Now while the Pharisees were gathered together, Jesus asked them a question, saying, "What do you think about the Christ, whose son is He?" They *said to Him, "The son of David." He *said to them, "Then how does David in the Spirit call Him 'Lord,' saying, 'THE LORD SAID TO MY LORD, "SIT AT MY RIGHT HAND, UNTIL I PUT THINE ENEMIES BENEATH THY FEET”? If David then calls Him 'Lord,' how is He his son?"  And no one was able to answer Him a word, nor did anyone dare from that day on to ask Him another question. (NASB)

Jesus took the offensive!  Instead of answering questions, he asked the Pharisees two related questions.  To us, Jesus’ questions dealt with Jewish realities concerning the Christ we rarely think about and do not particularly find interesting.  To those who received the questions, it quickly said, “You do not know as much as you think you do!  You are not as smart as you think you are!”
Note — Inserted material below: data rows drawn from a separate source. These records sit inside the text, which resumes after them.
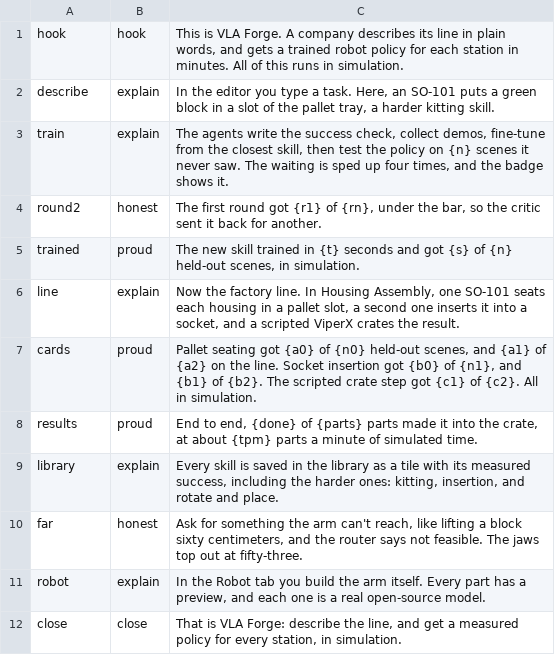
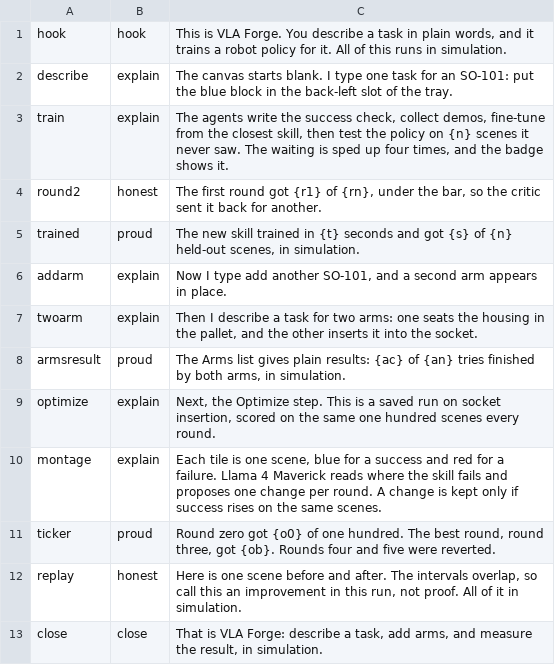
Before and after one commit to PranavAchar01/dojo, a TSV file: demo/narration.tsv, drawn as a sheet.

Commit message:
Retell the demo for v7: blank canvas, a second arm, and the Optimize montage

```diff
--- a/demo/narration.tsv
+++ b/demo/narration.tsv
@@ -1,3 +1,3 @@
-hook	hook	This is VLA Forge. A company describes its line in plain words, and gets a trained robot policy for each station in minutes. All of this runs in simulation.
-describe	explain	In the editor you type a task. Here, an SO-101 puts a green block in a slot of the pallet tray, a harder kitting skill.
+hook	hook	This is VLA Forge. You describe a task in plain words, and it trains a robot policy for it. All of this runs in simulation.
+describe	explain	The canvas starts blank. I type one task for an SO-101: put the blue block in the back-left slot of the tray.
 train	explain	The agents write the success check, collect demos, fine-tune from the closest skill, then test the policy on {n} scenes it never saw. The waiting is sped up four times, and the badge shows it.
@@ -5,8 +5,9 @@ round2	honest	The first round got {r1} of {rn}, under the bar, so the critic sen
 trained	proud	The new skill trained in {t} seconds and got {s} of {n} held-out scenes, in simulation.
-line	explain	Now the factory line. In Housing Assembly, one SO-101 seats each housing in a pallet slot, a second one inserts it into a socket, and a scripted ViperX crates the result.
-cards	proud	Pallet seating got {a0} of {n0} held-out scenes, and {a1} of {a2} on the line. Socket insertion got {b0} of {n1}, and {b1} of {b2}. The scripted crate step got {c1} of {c2}. All in simulation.
-results	proud	End to end, {done} of {parts} parts made it into the crate, at about {tpm} parts a minute of simulated time.
-library	explain	Every skill is saved in the library as a tile with its measured success, including the harder ones: kitting, insertion, and rotate and place.
-far	honest	Ask for something the arm can't reach, like lifting a block sixty centimeters, and the router says not feasible. The jaws top out at fifty-three.
-robot	explain	In the Robot tab you build the arm itself. Every part has a preview, and each one is a real open-source model.
-close	close	That is VLA Forge: describe the line, and get a measured policy for every station, in simulation.
+addarm	explain	Now I type add another SO-101, and a second arm appears in place.
+twoarm	explain	Then I describe a task for two arms: one seats the housing in the pallet, and the other inserts it into the socket.
+armsresult	proud	The Arms list gives plain results: {ac} of {an} tries finished by both arms, in simulation.
+optimize	explain	Next, the Optimize step. This is a saved run on socket insertion, scored on the same one hundred scenes every round.
+montage	explain	Each tile is one scene, blue for a success and red for a failure. Llama 4 Maverick reads where the skill fails and proposes one change per round. A change is kept only if success rises on the same scenes.
+ticker	proud	Round zero got {o0} of one hundred. The best round, round three, got {ob}. Rounds four and five were reverted.
+replay	honest	Here is one scene before and after. The intervals overlap, so call this an improvement in this run, not proof. All of it in simulation.
+close	close	That is VLA Forge: describe a task, add arms, and measure the result, in simulation.
```
Also changed, not shown: 3 other files.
Jesus had come to the big city and the experts!  He might wow the country people, but he was no match for them.  But the simpleton for whom they had no respect revealed their ignorance.  Sometimes the only way to silence critics is to reveal their ignorance.  People protect their arrogance at any costs!
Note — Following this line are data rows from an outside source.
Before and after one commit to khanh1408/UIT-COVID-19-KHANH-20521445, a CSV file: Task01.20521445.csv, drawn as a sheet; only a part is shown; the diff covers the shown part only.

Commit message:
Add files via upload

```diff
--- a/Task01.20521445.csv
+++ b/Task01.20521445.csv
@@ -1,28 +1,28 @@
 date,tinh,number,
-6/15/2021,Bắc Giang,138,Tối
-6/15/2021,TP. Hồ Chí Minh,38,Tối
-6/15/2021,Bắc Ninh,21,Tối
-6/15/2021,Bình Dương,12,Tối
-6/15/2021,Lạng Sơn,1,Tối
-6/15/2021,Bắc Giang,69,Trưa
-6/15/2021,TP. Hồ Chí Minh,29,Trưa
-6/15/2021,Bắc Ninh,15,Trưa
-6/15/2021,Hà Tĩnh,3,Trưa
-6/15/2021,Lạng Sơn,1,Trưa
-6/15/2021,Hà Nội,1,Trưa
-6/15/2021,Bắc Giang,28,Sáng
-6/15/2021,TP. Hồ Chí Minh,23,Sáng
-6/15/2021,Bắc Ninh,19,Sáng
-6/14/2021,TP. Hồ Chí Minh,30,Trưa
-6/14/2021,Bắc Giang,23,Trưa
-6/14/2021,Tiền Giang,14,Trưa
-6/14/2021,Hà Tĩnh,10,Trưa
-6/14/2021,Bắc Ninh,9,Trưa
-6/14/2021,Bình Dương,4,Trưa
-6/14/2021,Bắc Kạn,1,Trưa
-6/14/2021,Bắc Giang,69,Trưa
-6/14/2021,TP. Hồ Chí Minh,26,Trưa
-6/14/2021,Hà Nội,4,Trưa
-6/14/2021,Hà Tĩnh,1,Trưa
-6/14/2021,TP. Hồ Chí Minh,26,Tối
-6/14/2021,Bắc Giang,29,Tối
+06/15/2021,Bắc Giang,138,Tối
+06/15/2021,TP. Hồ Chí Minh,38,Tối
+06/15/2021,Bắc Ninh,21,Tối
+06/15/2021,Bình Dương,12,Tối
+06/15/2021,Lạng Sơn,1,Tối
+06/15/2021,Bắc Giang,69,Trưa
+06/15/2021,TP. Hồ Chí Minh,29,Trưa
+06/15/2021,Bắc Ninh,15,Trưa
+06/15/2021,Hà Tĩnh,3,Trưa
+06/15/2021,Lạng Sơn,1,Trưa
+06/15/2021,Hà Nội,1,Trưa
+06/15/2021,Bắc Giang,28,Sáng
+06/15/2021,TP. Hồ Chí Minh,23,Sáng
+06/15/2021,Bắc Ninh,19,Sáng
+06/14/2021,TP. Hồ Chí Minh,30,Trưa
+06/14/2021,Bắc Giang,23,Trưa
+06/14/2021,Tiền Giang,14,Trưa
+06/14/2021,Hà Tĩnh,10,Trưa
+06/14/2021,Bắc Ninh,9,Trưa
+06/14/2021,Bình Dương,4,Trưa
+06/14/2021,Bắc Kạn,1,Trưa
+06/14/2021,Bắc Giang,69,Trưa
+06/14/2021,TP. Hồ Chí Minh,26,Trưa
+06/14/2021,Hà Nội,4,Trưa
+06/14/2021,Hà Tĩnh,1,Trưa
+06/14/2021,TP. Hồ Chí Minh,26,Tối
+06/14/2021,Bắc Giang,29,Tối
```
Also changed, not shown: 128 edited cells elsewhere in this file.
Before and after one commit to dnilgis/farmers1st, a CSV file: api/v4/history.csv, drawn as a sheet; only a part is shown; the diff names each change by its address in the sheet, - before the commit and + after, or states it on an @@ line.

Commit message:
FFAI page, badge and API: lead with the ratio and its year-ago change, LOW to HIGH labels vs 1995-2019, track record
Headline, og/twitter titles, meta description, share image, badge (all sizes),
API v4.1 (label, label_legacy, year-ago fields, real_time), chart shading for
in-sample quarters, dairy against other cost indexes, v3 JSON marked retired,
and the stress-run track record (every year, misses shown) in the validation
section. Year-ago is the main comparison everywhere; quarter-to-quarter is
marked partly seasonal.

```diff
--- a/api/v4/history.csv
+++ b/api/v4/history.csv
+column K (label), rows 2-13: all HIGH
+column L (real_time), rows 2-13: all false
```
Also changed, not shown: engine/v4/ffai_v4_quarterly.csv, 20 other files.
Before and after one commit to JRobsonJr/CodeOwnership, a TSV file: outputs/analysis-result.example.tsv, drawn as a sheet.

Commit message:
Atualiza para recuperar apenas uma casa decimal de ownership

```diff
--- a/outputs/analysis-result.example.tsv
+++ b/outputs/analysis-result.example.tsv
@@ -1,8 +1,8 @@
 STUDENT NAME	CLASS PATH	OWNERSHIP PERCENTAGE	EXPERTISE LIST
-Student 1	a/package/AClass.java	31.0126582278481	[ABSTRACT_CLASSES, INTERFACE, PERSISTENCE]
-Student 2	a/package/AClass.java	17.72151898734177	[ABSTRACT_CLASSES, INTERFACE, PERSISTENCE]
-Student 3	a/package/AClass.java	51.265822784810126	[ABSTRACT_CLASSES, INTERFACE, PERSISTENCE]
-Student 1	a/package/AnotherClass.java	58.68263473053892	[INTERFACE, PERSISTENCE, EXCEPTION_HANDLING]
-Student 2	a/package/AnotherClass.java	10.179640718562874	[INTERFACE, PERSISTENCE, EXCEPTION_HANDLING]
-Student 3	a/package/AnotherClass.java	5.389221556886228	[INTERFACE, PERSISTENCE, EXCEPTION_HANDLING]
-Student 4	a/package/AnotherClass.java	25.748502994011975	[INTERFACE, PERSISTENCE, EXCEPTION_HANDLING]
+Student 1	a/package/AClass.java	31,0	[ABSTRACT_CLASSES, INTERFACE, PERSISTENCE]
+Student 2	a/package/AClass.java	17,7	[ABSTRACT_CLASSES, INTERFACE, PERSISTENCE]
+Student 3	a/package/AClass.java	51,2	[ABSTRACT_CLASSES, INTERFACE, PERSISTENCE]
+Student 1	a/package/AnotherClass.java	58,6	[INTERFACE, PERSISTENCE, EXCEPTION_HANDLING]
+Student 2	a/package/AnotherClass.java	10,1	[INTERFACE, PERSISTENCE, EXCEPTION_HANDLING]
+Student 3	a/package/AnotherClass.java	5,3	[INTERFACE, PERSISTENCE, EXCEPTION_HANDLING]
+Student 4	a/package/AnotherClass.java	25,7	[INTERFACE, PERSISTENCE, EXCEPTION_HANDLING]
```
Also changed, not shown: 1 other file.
We miss the powerful point if we do not understand a then longstanding reality.  (1) An inferior called a superior “lord.”  (2) A king called no human—certainly not a son—lord.

First question: Jesus, “From whom does the Christ descend?”  Pharisees, “He descends from King David.”  Second question: Jesus, “Why did King David call his descendant “Lord” in Psalm 110?”  The Pharisees did not even attempt to answer Jesus’ question.

The question was unanswerable without one insight: the Christ would be divine as well as human.  The Pharisees did not have that insight.  Therefore, to them the question was unanswerable.  Such simply could not happen if the Messiah was merely the physical descendant of David and nothing more.

After Jesus’ answers and the unanswerable question, questioning ended.  Questions—no matter who asked them—were not the way to discredit Jesus.  All that happened was his credibility increased.

Suggestion for reflection: What question would you ask Jesus?  (Read 1 Corinthians 3:16-23.)

David's Home Page Previous Day Index Next Day

 Copyright 2011 David Chadwell